- [Task to complete] If a line in the entries below includes "bgBlack", pick it out and copy it.

⁂

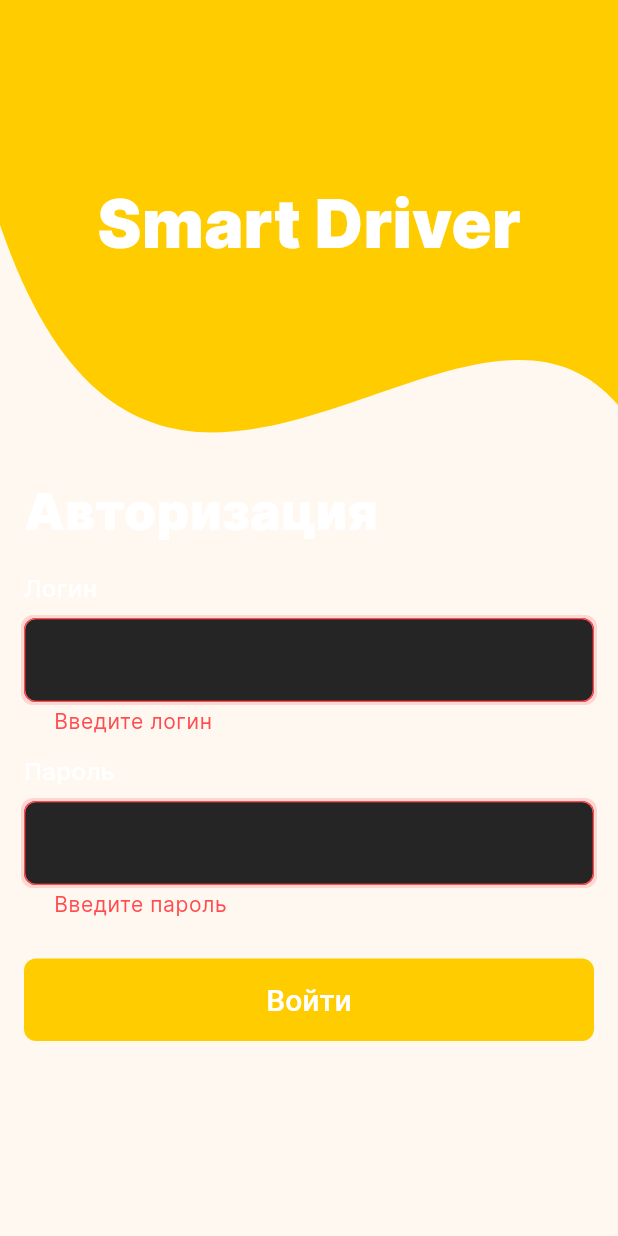
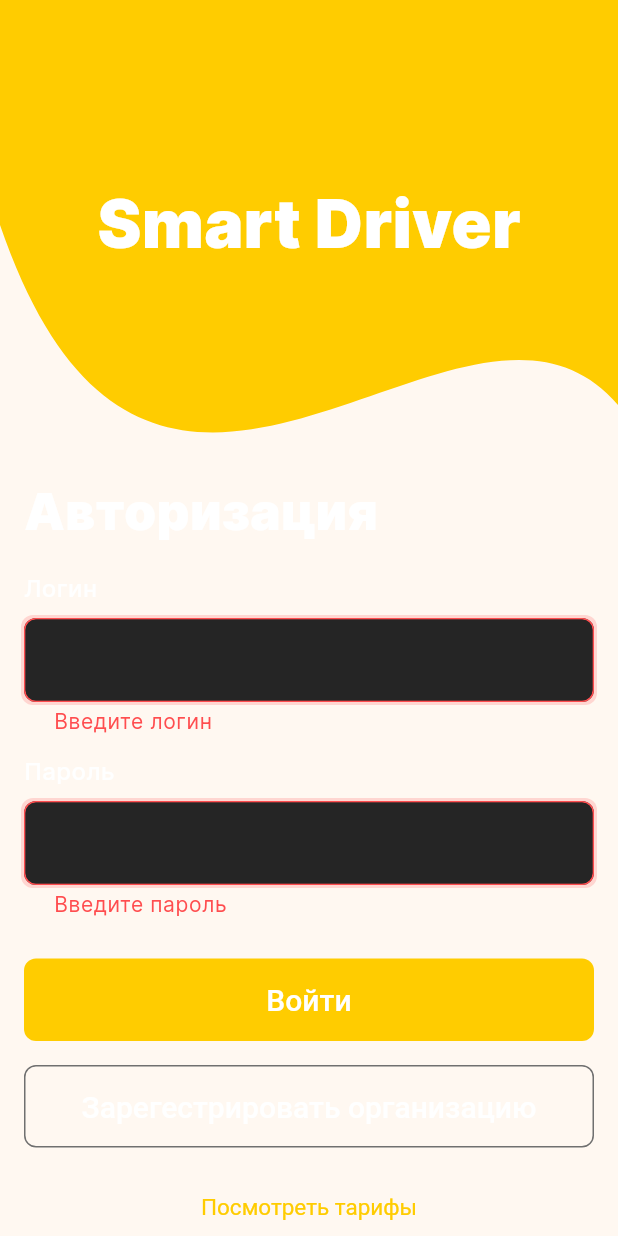
Before and after one commit to EbriusQuasimodo/smart_driver, a Flutter app: the screen it shows after launch, after a tap on "Войти", on a phone screen of 412 x 824 dp. Run offline on Flutter 3.47's test engine with Material 3 defaults, Android fonts, the phone set to English and light mode, and no system bars; our stand-ins replace dio, flutter_riverpod, freezed_annotation, go_router, isar, riverpod_annotation; accounts and stored records are empty; generated files the repository leaves out were written again.

```diff
--- a/lib/core/routing/routing.dart
+++ b/lib/core/routing/routing.dart
@@ -25,6 +25,7 @@ final goRouterProvider =  Provider.autoDispose<GoRouter>((ref) {
       navigatorKey: _rootNavigatorKey,
       redirect: (context, GoRouterState state) {
         final isLoggedIn = authRepository.currentUser != null;
+        print(isLoggedIn);
         if (isLoggedIn) {
           if (state.uri.toString() == '/') {
             return '/races';
@@ -50,6 +51,7 @@ final goRouterProvider =  Provider.autoDispose<GoRouter>((ref) {
       branches: [
 
         StatefulShellBranch(
+          navigatorKey: _shellNavigatorAKey,
           routes: [
             GoRoute(
               path: '/races',
@@ -58,6 +60,7 @@ final goRouterProvider =  Provider.autoDispose<GoRouter>((ref) {
           ],
         ),
         StatefulShellBranch(
+          navigatorKey: _shellNavigatorBKey,
           routes: [
             GoRoute(
               path: '/profile',
--- a/lib/core/styles/app_theme.dart
+++ b/lib/core/styles/app_theme.dart
@@ -2,12 +2,13 @@ import 'package:flutter/material.dart';
 import 'package:smart_driver/core/styles/colors.dart';
 import 'package:smart_driver/core/ui/decorated_input_border.dart';
 
-class AppTHemeData{
-ThemeData themeData(BuildContext context){
+class AppTHemeData {
+  ThemeData themeData(BuildContext context) {
     return ThemeData(
         useMaterial3: true,
         fontFamily: 'Inter',
-    colorScheme: ColorScheme.fromSeed(seedColor: AppColors.yellow, background: AppColors.bgBlack),
+        colorScheme: ColorScheme.fromSeed(
+            seedColor: AppColors.yellow, background: AppColors.bgBlack),
         inputDecorationTheme: InputDecorationTheme(
           fillColor: AppColors.bgBlack,
           filled: true,
@@ -15,10 +16,10 @@ ThemeData themeData(BuildContext context){
           isDense: true,
           errorMaxLines: 4,
           hoverColor: Colors.transparent,
-
           contentPadding:
               const EdgeInsets.symmetric(horizontal: 16, vertical: 16),
-        hintStyle: TextStyle(color: AppColors.darkGray, fontWeight: FontWeight.w400),
+          hintStyle:
+              TextStyle(color: AppColors.darkGray, fontWeight: FontWeight.w400),
           border: OutlineInputBorder(
             borderSide: BorderSide(color: AppColors.darkestGray),
             borderRadius: BorderRadius.circular(8),
@@ -63,14 +64,14 @@ ThemeData themeData(BuildContext context){
             ),
           ),
           errorStyle: TextStyle(
-
             color: AppColors.red,
             decorationColor: AppColors.red,
             fontWeight: FontWeight.w400,
             fontSize: 14,
           ),
         ),
-    iconButtonTheme: IconButtonThemeData(style: IconButton.styleFrom(
+        iconButtonTheme: IconButtonThemeData(
+            style: IconButton.styleFrom(
           foregroundColor: AppColors.white,
           backgroundColor: Colors.transparent,
           hoverColor: Colors.transparent,
@@ -80,7 +81,6 @@ ThemeData themeData(BuildContext context){
             borderRadius: BorderRadius.circular(8),
           ),
         ).copyWith(
-
           overlayColor: MaterialStatePropertyAll(Colors.transparent),
           side: MaterialStateProperty.resolveWith<BorderSide?>(
               (Set<MaterialState> states) {
@@ -88,20 +88,22 @@ ThemeData themeData(BuildContext context){
               return BorderSide(color: AppColors.white);
             }
 
-                return BorderSide(color: AppColors.darkestGray);;
+            return BorderSide(color: AppColors.darkestGray);
+            ;
           }),
         )),
-    elevatedButtonTheme: ElevatedButtonThemeData(style: ElevatedButton.styleFrom(
+        elevatedButtonTheme: ElevatedButtonThemeData(
+            style: ElevatedButton.styleFrom(
           shadowColor: Colors.transparent,
-                padding:
-                    const EdgeInsets.symmetric(horizontal: 16, vertical: 16),
+          padding: const EdgeInsets.symmetric(horizontal: 16, vertical: 16),
           elevation: 0,
           shape: RoundedRectangleBorder(
             borderRadius: BorderRadius.circular(8),
           ),
-                textStyle: TextStyle(fontSize: 20,fontWeight: FontWeight.w500),
+          textStyle: TextStyle(fontSize: 20, fontWeight: FontWeight.w500),
           foregroundColor: AppColors.white,
-    ).copyWith( backgroundColor: MaterialStateProperty.resolveWith<Color?>(
+        ).copyWith(
+          backgroundColor: MaterialStateProperty.resolveWith<Color?>(
               (Set<MaterialState> states) {
             if (states.contains(MaterialState.pressed)) {
               return AppColors.pressedYellow;
@@ -116,7 +118,8 @@ ThemeData themeData(BuildContext context){
             }
 
             return AppColors.yellow;
-          }),)),
+          }),
+        )),
         outlinedButtonTheme: OutlinedButtonThemeData(
             style: OutlinedButton.styleFrom(
           backgroundColor: Colors.transparent,
@@ -125,7 +128,7 @@ ThemeData themeData(BuildContext context){
           shape: RoundedRectangleBorder(
             borderRadius: BorderRadius.circular(8),
           ),
-         textStyle: TextStyle(fontSize: 20,fontWeight: FontWeight.w500),
+          textStyle: TextStyle(fontSize: 20, fontWeight: FontWeight.w500),
           foregroundColor: AppColors.white,
         ).copyWith(
           overlayColor: MaterialStatePropertyAll(Colors.transparent),
@@ -135,9 +138,35 @@ ThemeData themeData(BuildContext context){
               return BorderSide(color: AppColors.white);
             }
 
-                return BorderSide(color: AppColors.darkestGray);;
+            return BorderSide(color: AppColors.darkestGray);
           }),
         )),
-  );
+        textButtonTheme: TextButtonThemeData(
+            style: TextButton.styleFrom(
+          foregroundColor: AppColors.yellow,
+          padding: EdgeInsets.symmetric(vertical: 4, horizontal: 8),
+          textStyle: TextStyle(fontSize: 15, fontWeight: FontWeight.w400),
+          shape: RoundedRectangleBorder(
+            borderRadius: BorderRadius.circular(8),
+          ),
+          shadowColor: Colors.transparent,
+        ).copyWith(
+          overlayColor: MaterialStateProperty.resolveWith<Color?>(
+              (Set<MaterialState> states) {
+            if (states.contains(MaterialState.pressed)) {
+              return AppColors.black;
+            }
+
+            return Colors.transparent;
+          }),
+          backgroundColor: MaterialStateProperty.resolveWith<Color?>(
+              (Set<MaterialState> states) {
+            if (states.contains(MaterialState.pressed)) {
+              return AppColors.black;
+            }
+
+            return Colors.transparent;
+          }),
+        )));
   }
 }
--- a/lib/features/auth/presentation/auth_screen.dart
+++ b/lib/features/auth/presentation/auth_screen.dart
@@ -13,9 +13,9 @@ class AuthScreen extends ConsumerWidget {
   TextEditingController passwordController = TextEditingController();
   @override
   Widget build(BuildContext context, WidgetRef ref) {
-     ref.listen<AsyncValue>(
+    ref.listen<AsyncValue>(
       loginScreenControllerProvider,
-          (_, state) {
+      (_, state) {
         if (!state.isLoading && state.hasError) {
           ScaffoldMessenger.of(context).showSnackBar(
             SnackBar(content: Text(state.error.toString())),
@@ -124,13 +124,28 @@ class AuthScreen extends ConsumerWidget {
                 child: ElevatedButton(
                     onPressed: () {
                       if (formGlobalKey.currentState!.validate()) {
-                        print('klsjdfklsdf');
-                        ref.read(loginScreenControllerProvider.notifier).signInAnonymously(
-                          'admin', 'admin', '1');
+                        ref
+                            .read(loginScreenControllerProvider.notifier)
+                            .signInAnonymously(loginController.text,
+                                passwordController.text, '1');
                       }
                     },
                     child: Text('Войти')),
-              )
+              ),
+              Container(
+                  width: double.infinity,
+                  margin:
+                      const EdgeInsets.only(left: 16.0, right: 16, bottom: 16),
+                  child: OutlinedButton(
+                      onPressed: () {},
+                      child: Text('Зарегестрировать организацию'))),
+
+              Container(
+                  alignment: Alignment.center,
+                  margin:
+                      const EdgeInsets.only(left: 16.0, right: 16, bottom: 16),
+                  child: TextButton(
+                      onPressed: () {}, child: Text('Посмотреть тарифы')))
             ],
           ),
         ),
```
Also changed, not shown: lib/features/auth/data/fake_auth_repository.dart (+25 -3 lines). Lines whose indentation alone changed are shown as unchanged.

⁂

- [Solved problem]
-    colorScheme: ColorScheme.fromSeed(seedColor: AppColors.yellow, background: AppColors.bgBlack),
+            seedColor: AppColors.yellow, background: AppColors.bgBlack),
           fillColor: AppColors.bgBlack,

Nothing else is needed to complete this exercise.